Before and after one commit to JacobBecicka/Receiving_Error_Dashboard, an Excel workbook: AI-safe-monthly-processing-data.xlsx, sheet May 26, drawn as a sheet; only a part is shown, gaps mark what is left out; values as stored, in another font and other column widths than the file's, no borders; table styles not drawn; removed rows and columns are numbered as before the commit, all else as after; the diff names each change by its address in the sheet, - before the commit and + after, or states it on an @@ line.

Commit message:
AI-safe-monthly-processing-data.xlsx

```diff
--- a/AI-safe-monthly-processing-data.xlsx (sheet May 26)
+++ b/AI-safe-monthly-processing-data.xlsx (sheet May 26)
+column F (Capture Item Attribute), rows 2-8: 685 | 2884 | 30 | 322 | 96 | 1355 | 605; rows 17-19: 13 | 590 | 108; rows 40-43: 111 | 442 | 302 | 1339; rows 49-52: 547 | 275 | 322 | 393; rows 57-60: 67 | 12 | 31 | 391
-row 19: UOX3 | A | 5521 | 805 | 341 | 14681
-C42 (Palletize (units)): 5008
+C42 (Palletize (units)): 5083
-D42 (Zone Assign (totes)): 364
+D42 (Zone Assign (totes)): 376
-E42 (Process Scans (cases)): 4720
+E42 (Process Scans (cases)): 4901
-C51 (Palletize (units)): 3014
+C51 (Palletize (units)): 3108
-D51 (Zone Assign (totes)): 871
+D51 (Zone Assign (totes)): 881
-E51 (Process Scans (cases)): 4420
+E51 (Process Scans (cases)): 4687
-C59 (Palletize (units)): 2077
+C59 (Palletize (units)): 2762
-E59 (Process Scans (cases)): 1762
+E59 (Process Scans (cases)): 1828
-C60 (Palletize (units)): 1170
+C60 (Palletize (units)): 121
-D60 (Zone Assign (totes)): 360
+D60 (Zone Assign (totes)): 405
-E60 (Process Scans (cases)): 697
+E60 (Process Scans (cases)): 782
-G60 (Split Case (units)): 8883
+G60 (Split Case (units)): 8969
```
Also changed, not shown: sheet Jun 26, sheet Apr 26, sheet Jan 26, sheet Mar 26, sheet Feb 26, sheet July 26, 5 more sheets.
==
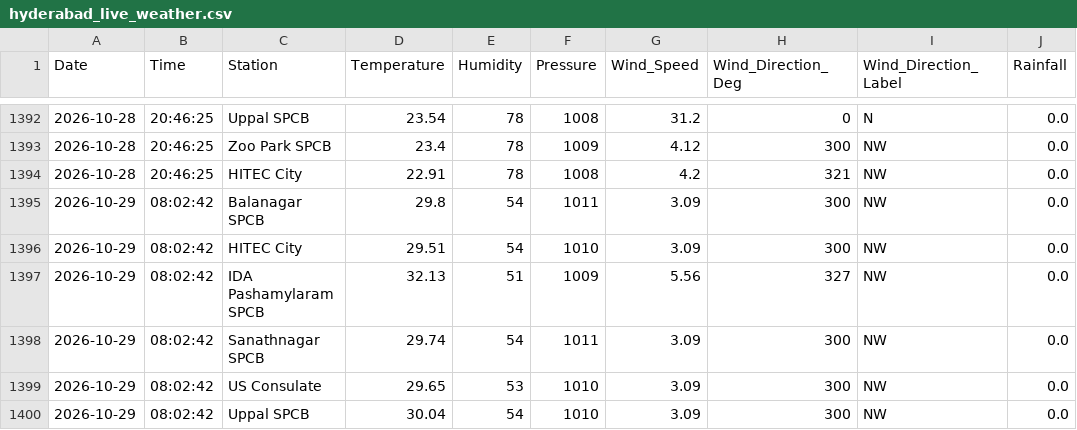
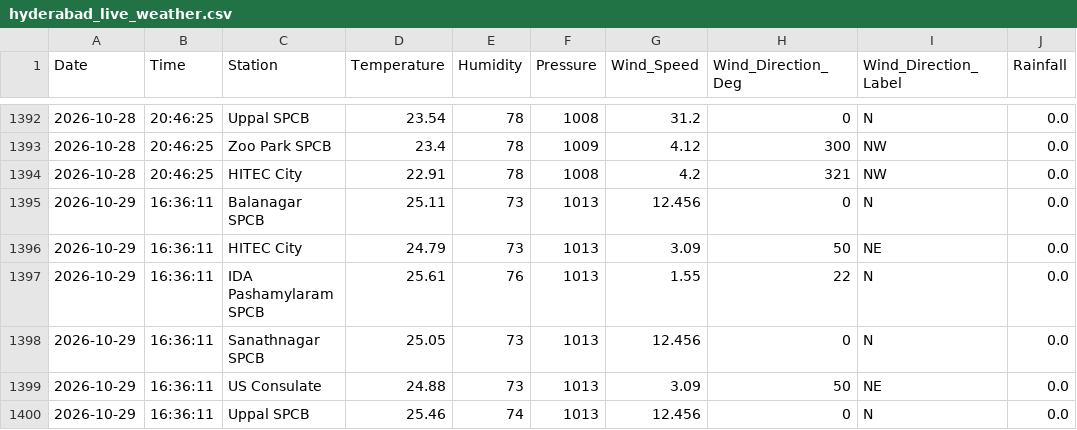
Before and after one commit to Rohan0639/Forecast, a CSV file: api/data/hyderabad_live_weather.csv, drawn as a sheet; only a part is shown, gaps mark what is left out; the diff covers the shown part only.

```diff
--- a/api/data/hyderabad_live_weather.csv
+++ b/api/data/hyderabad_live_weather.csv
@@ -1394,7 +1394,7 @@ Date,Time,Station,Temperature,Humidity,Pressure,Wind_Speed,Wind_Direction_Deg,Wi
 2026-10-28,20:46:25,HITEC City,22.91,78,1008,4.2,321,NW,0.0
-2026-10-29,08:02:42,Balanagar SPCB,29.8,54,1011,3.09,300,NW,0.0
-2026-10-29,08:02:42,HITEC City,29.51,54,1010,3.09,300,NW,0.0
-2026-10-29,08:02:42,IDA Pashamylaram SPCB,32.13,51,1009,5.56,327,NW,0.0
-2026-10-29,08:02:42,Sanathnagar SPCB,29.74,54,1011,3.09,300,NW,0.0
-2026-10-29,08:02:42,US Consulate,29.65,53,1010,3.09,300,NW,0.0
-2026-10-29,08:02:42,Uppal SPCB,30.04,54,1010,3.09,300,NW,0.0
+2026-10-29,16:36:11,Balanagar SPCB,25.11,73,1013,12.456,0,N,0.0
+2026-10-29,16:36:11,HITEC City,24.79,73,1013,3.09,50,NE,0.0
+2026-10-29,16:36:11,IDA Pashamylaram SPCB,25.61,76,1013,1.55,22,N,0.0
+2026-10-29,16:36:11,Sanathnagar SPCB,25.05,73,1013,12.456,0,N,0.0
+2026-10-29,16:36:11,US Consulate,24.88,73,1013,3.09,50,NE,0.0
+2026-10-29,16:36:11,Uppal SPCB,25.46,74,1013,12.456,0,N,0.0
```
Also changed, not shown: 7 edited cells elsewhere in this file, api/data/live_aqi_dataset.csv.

Work required: Indicate how many lines of the material contain the string "Scans", giving the number and nothing more.

Answer to the exercise: 8